─── TASK DATA

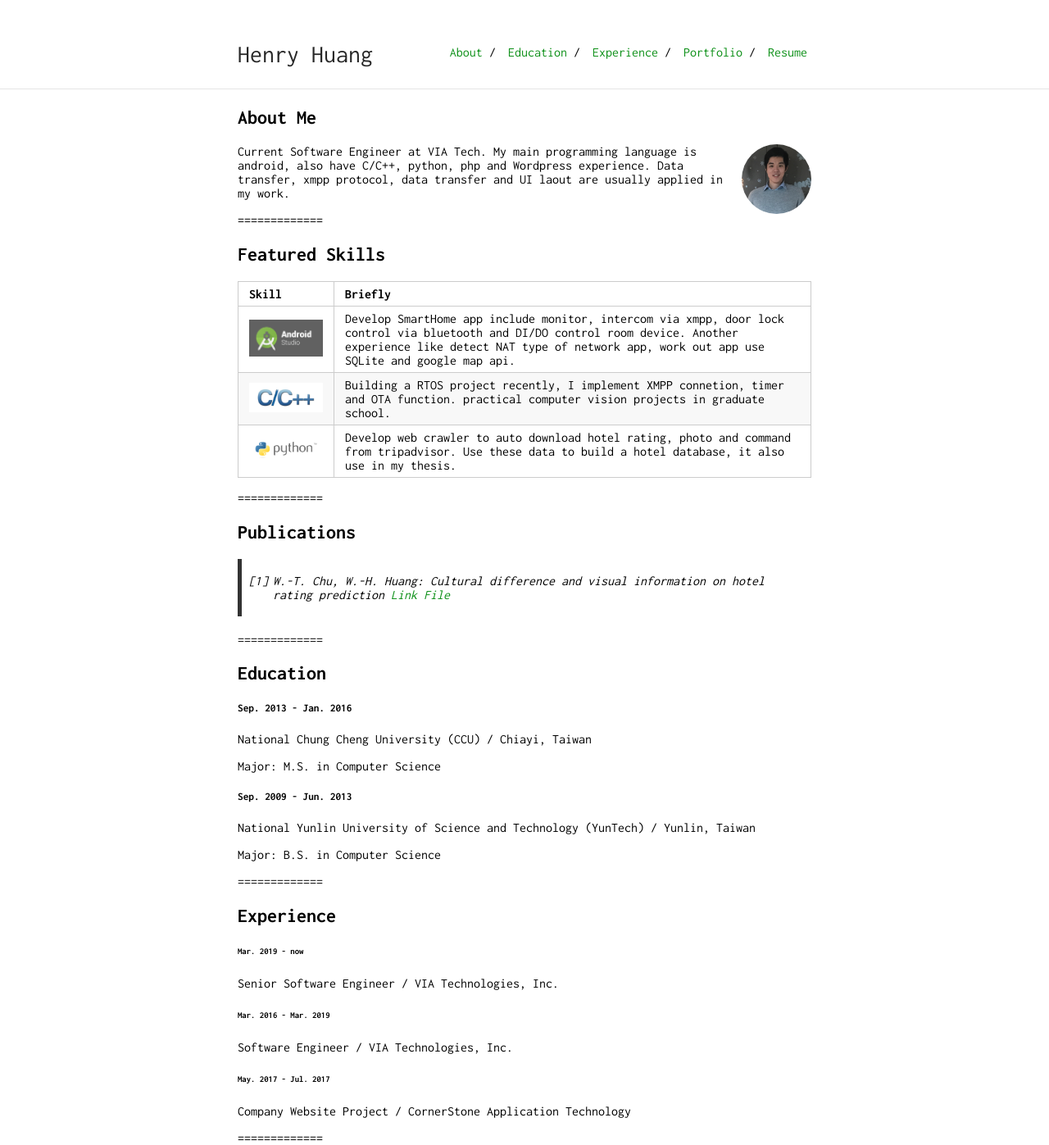
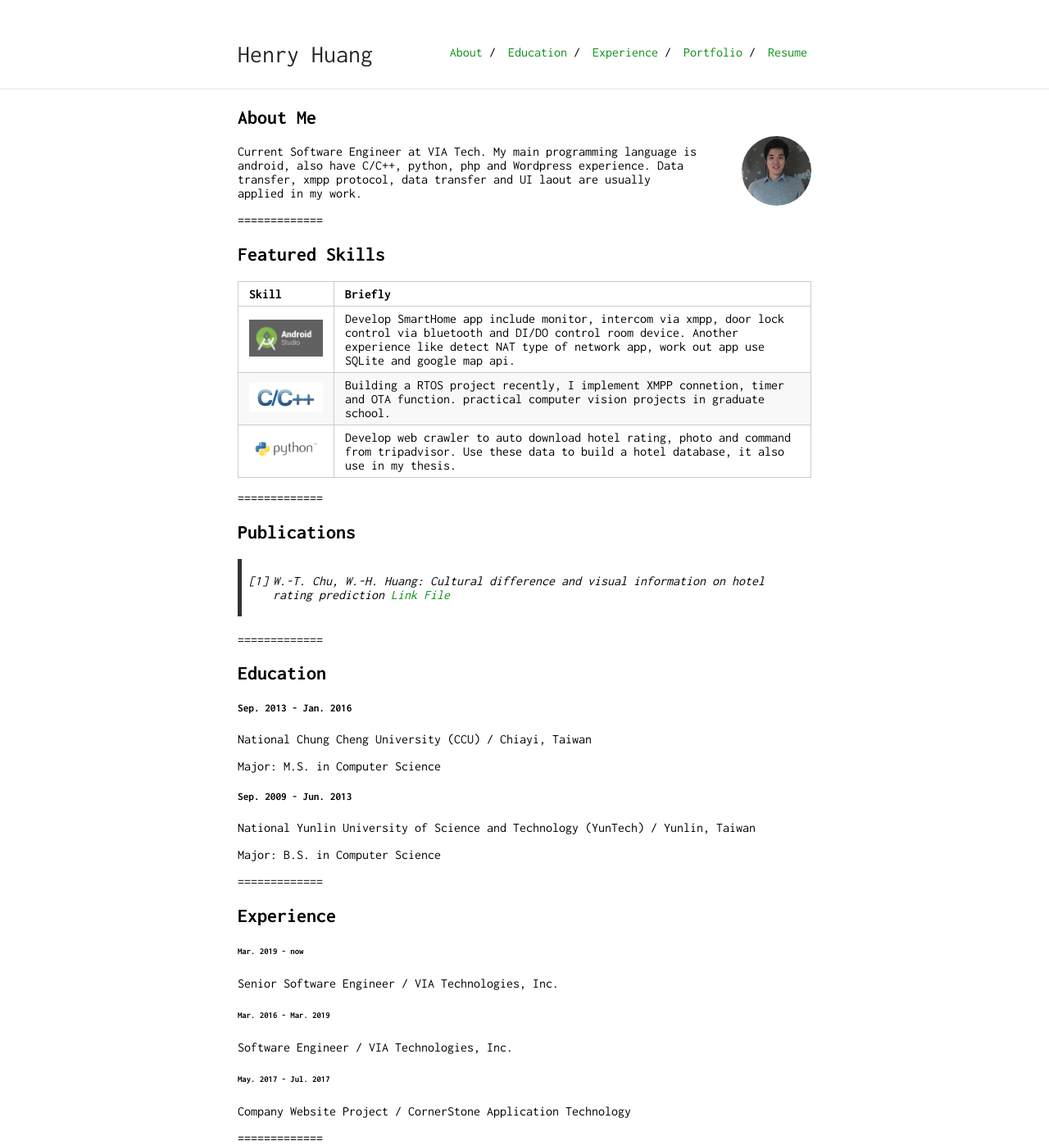
Before and after one commit to henry0726/henry0726.github.io, a Jekyll site: the page built from index.md, in a window 1280 px wide. Shown: the whole page at 82% size. Built offline with Jekyll 4.4.1, drawn with Linux system fonts in a browser that asks for light colours; our own code applies the rules of GitHub Pages for plain Markdown files.

Commit message:
Update typography.scss

```diff
--- a/_sass/typography.scss
+++ b/_sass/typography.scss
@@ -40,7 +40,7 @@
         height: $image-size;
         width: $image-size;
         position: relative;
-        margin: -10px 0 15 55px;
+        margin: -10px 0 15px 55px;
         float: right;
         border-radius: 50%;
         p & {
```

──────

Leave the pictures out and output all of the data verbatim.

Before and after one commit to henry0726/henry0726.github.io, a Jekyll site: the page built from index.md, in a window 1280 px wide. Shown: the whole page at 82% size. Built offline with Jekyll 4.4.1, drawn with Linux system fonts in a browser that asks for light colours; our own code applies the rules of GitHub Pages for plain Markdown files.

Commit message:
Update typography.scss

```diff
--- a/_sass/typography.scss
+++ b/_sass/typography.scss
@@ -40,7 +40,7 @@
         height: $image-size;
         width: $image-size;
         position: relative;
-        margin: -10px 0 15 55px;
+        margin: -10px 0 15px 55px;
         float: right;
         border-radius: 50%;
         p & {
```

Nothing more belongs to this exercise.